• RECORDS TO USE:
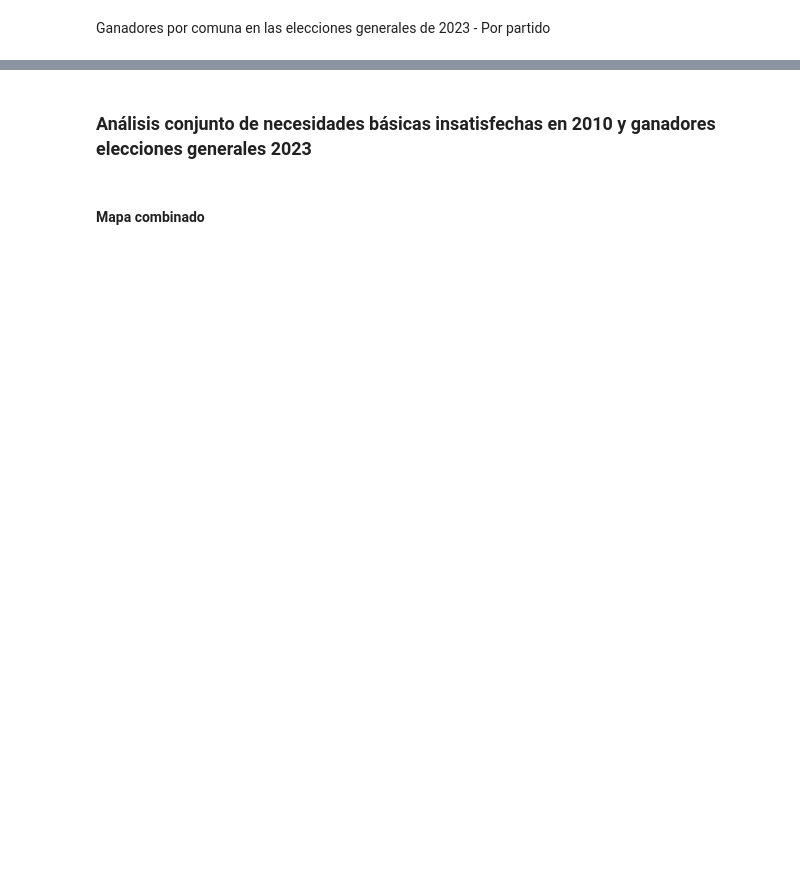
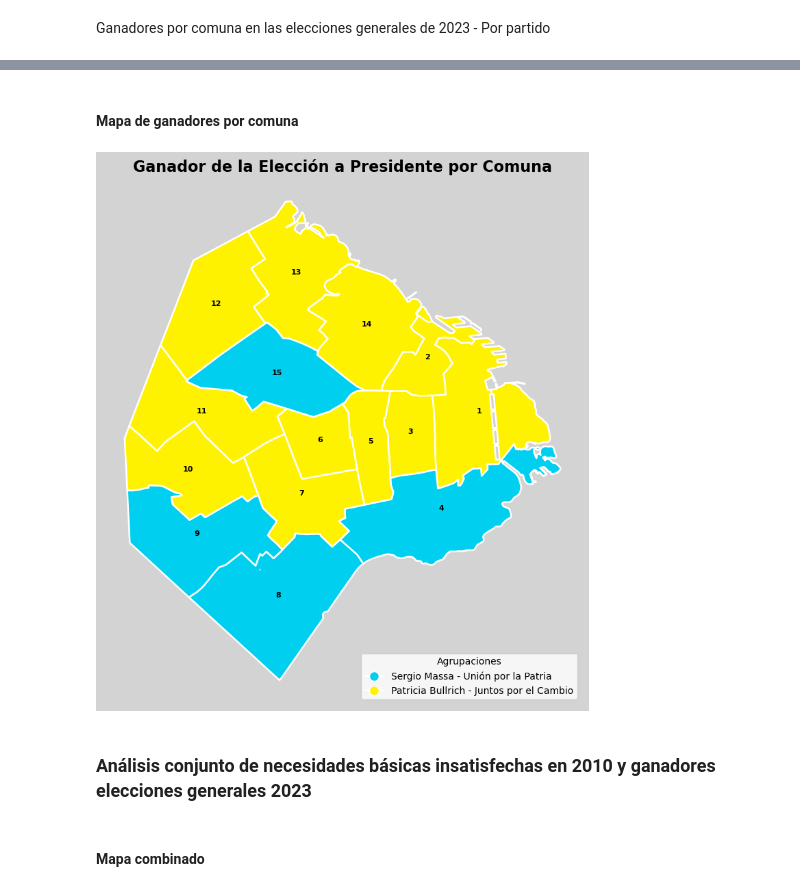
Before and after one commit to nicolasfaccini/Analisis-Elecciones-Generales-2023-Python, a Jupyter notebook: Informe.ipynb, the cells around one changed output, grey strips where cells are left out. Cells and saved outputs as stored; diff of their text form; code cells hidden in the pictures; blank space fills up the shorter version.

```diff
--- a/Informe.ipynb
+++ b/Informe.ipynb
@@ -393,3 +673,51 @@ Error:
+# %% [markdown]
+#### Mapa de ganadores por comuna
+# %%
+# Título del mapa
+titulo = "Ganador de la Elección a Presidente por Comuna"
+
+# Disolver los límites de los circuitos electorales para consolidar las comunas
+gdf_dissolved = gdf.dissolve(by='COMUNA')
+
+# Realizar el merge con el DataFrame geográfico disuelto
+gdf_merged = gdf_dissolved.merge(df_votos_maximos, left_on='COMUNA', right_on='seccion_id', how='left')
+
+# Crear un mapa de colores personalizado para las agrupaciones
+colores = {'JUNTOS POR EL CAMBIO': '#FFF200', 'UNION POR LA PATRIA': '#00CFEF'}
+gdf_merged['color'] = gdf_merged['agrupacion_nombre'].map(colores)
+
+# Visualización con fondo gris claro y líneas blancas más anchas
+fig, ax = plt.subplots(1, 1, figsize=(10, 10), facecolor='lightgrey')
+
+# Plotear usando los colores personalizados y añadir bordes más anchos y blancos
+gdf_merged.plot(ax=ax, color=gdf_merged['color'], edgecolor='white', linewidth=1.8)
+
+# Etiquetar cada comuna con su número
+for idx, row in gdf_merged.iterrows():
+    plt.annotate(text=row['seccion_id'], xy=(row.geometry.centroid.x, row.geometry.centroid.y),
+                 horizontalalignment='center', fontsize=8, weight='bold', color='black')
+
+# Agregar título al mapa
+plt.title(titulo, fontsize=16, weight='bold')
+
+# Crear leyenda
+leyenda = {
+    'Sergio Massa - Unión por la Patria': '#00CFEF',
+    'Patricia Bullrich - Juntos por el Cambio': '#FFF200'
+}
+
+handles = [plt.Line2D([0], [0], marker='o', color='w', label=label, markerfacecolor=color, markersize=10)
+           for label, color in leyenda.items()]
+
+plt.legend(handles=handles, title='Agrupaciones', loc='lower right')
+
+# Quitar los ejes y el recuadro
+plt.axis('off')
+
+# Mostrar el mapa
+plt.show()
+# %% [output]
+[figure, added]
 # %% [markdown]
 ### Análisis conjunto de necesidades básicas insatisfechas en 2010 y ganadores elecciones generales 2023
 # %% [markdown]
```
Also changed, not shown: parts of 54 cells of this notebook.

• DIRECTIONS: Exclude all images, then retype the records above without alteration.

• RESPONSE BELOW:
Before and after one commit to nicolasfaccini/Analisis-Elecciones-Generales-2023-Python, a Jupyter notebook: Informe.ipynb, the cells around one changed output, grey strips where cells are left out. Cells and saved outputs as stored; diff of their text form; code cells hidden in the pictures; blank space fills up the shorter version.

```diff
--- a/Informe.ipynb
+++ b/Informe.ipynb
@@ -393,3 +673,51 @@ Error:
+# %% [markdown]
+#### Mapa de ganadores por comuna
+# %%
+# Título del mapa
+titulo = "Ganador de la Elección a Presidente por Comuna"
+
+# Disolver los límites de los circuitos electorales para consolidar las comunas
+gdf_dissolved = gdf.dissolve(by='COMUNA')
+
+# Realizar el merge con el DataFrame geográfico disuelto
+gdf_merged = gdf_dissolved.merge(df_votos_maximos, left_on='COMUNA', right_on='seccion_id', how='left')
+
+# Crear un mapa de colores personalizado para las agrupaciones
+colores = {'JUNTOS POR EL CAMBIO': '#FFF200', 'UNION POR LA PATRIA': '#00CFEF'}
+gdf_merged['color'] = gdf_merged['agrupacion_nombre'].map(colores)
+
+# Visualización con fondo gris claro y líneas blancas más anchas
+fig, ax = plt.subplots(1, 1, figsize=(10, 10), facecolor='lightgrey')
+
+# Plotear usando los colores personalizados y añadir bordes más anchos y blancos
+gdf_merged.plot(ax=ax, color=gdf_merged['color'], edgecolor='white', linewidth=1.8)
+
+# Etiquetar cada comuna con su número
+for idx, row in gdf_merged.iterrows():
+    plt.annotate(text=row['seccion_id'], xy=(row.geometry.centroid.x, row.geometry.centroid.y),
+                 horizontalalignment='center', fontsize=8, weight='bold', color='black')
+
+# Agregar título al mapa
+plt.title(titulo, fontsize=16, weight='bold')
+
+# Crear leyenda
+leyenda = {
+    'Sergio Massa - Unión por la Patria': '#00CFEF',
+    'Patricia Bullrich - Juntos por el Cambio': '#FFF200'
+}
+
+handles = [plt.Line2D([0], [0], marker='o', color='w', label=label, markerfacecolor=color, markersize=10)
+           for label, color in leyenda.items()]
+
+plt.legend(handles=handles, title='Agrupaciones', loc='lower right')
+
+# Quitar los ejes y el recuadro
+plt.axis('off')
+
+# Mostrar el mapa
+plt.show()
+# %% [output]
+[figure, added]
 # %% [markdown]
 ### Análisis conjunto de necesidades básicas insatisfechas en 2010 y ganadores elecciones generales 2023
 # %% [markdown]
```
Also changed, not shown: parts of 54 cells of this notebook.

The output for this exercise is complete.